Chamber: Impact of fraudulent jobless claims ‘significant’

In an effort to understand the impact of a spate of fraudulent unemployment compensation claims in the Oil Region, the Venango County Chamber of Commerce has begun polling employers.

On Thursday, employers on the chamber’s email list received a survey asking about their experiences with the fraudulent jobless claim issue. So far, chamber President Susan Williams said, there are 20 responses, and the impact looks “significant.”

Those responses, she said, came from “every possible demographic” of Venango County employer.

From small to large businesses and nonprofits to local government, employers are seeing fraudulent claims, according to Williams. And the employees who have been victimized, in many cases, are receiving the money.

The survey contained five questions aimed at quantifying the scale of the issue by employer, and also how employers’ experiences shade the bigger picture countywide.

One local school district reported 15 claims on various employees. Seven employers said affected employees have actually received a check, debit card or direct deposit.

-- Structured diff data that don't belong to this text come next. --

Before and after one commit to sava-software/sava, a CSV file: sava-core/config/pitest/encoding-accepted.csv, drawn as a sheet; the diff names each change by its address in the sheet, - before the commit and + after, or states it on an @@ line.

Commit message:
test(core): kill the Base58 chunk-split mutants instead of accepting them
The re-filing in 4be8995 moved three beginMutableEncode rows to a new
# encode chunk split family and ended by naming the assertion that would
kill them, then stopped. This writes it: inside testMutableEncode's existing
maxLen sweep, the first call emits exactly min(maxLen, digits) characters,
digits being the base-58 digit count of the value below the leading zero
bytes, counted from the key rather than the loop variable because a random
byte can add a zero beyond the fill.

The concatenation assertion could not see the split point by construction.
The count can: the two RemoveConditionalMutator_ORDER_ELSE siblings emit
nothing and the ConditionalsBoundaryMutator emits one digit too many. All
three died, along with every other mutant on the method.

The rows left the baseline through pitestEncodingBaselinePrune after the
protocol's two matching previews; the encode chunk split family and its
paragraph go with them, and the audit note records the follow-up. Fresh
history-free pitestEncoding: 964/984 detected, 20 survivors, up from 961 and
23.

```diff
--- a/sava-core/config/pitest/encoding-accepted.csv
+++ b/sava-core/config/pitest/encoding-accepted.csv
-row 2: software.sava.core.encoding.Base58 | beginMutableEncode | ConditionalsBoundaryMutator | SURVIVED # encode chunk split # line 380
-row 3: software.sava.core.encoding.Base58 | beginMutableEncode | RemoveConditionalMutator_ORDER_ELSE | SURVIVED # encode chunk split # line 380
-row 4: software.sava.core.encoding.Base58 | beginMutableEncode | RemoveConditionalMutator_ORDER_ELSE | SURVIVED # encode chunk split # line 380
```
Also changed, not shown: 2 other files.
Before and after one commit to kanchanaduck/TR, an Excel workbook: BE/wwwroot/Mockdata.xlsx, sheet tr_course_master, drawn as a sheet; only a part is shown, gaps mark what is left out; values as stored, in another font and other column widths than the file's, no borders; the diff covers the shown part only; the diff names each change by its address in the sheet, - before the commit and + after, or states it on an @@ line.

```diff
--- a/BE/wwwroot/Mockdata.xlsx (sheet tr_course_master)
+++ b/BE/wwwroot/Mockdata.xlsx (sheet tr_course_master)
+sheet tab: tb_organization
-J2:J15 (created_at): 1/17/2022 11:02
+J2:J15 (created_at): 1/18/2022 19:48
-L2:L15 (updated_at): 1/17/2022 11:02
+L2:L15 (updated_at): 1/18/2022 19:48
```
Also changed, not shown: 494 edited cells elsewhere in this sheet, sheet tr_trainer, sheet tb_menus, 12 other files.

“At least 50 Venango County employees have been affected, and those are just the ones we know about,” said Williams, whose priority is to ensure employers know “they need to be proactive about this.”

Many of the individuals having fraudulent claims filed on them, Williams said, may never even know about it until it complicates their tax returns. And, smaller businesses that don’t have someone processing payroll for them could struggle to navigate the state Department of Labor & Industry’s employer portal.

“In an effort to protect login safety,” Williams said, the department’s employer portal has “always been a little bit cumbersome.” Now, though, it’s likely the best bet, as calling the department has proven fruitless to the majority of employers with whom she’s spoken.

“You need to go in; you need to check and see,” she said. “You may not even get an email, as an employer, and unless your employee gets the money they may never find out either.”

While the chamber tries to get a handle on the situation, Williams said her best advice remains the same:

– Employers: Check in on claims regularly to make sure a fraudulent one hasn’t come in. If it has, Williams said, it must be reported.

– Employees: Report the issue to your employer’s human resources department as well as police in your jurisdiction of residence is integral.

Williams was tipped off to the local scale of the issue when she received a debit card applied for fraudulently in her name.

Once the chamber has a good volume of responses, she said, the data will be taken to state legislators in an effort to elevate the issue to a level that can motivate a concerted effort by the state to reign in the problem.

What Williams wants, she said, is for the department to give employers across the state a clear set of direct instructions on how to take care of a fraudulent claim should they receive one.

Until that happens, Williams said, the chamber will do what it can and when it can to help businesses.

She urged employers to be patient, as everyone tries to get a sense of how long this issue will go on before an intervention arrives.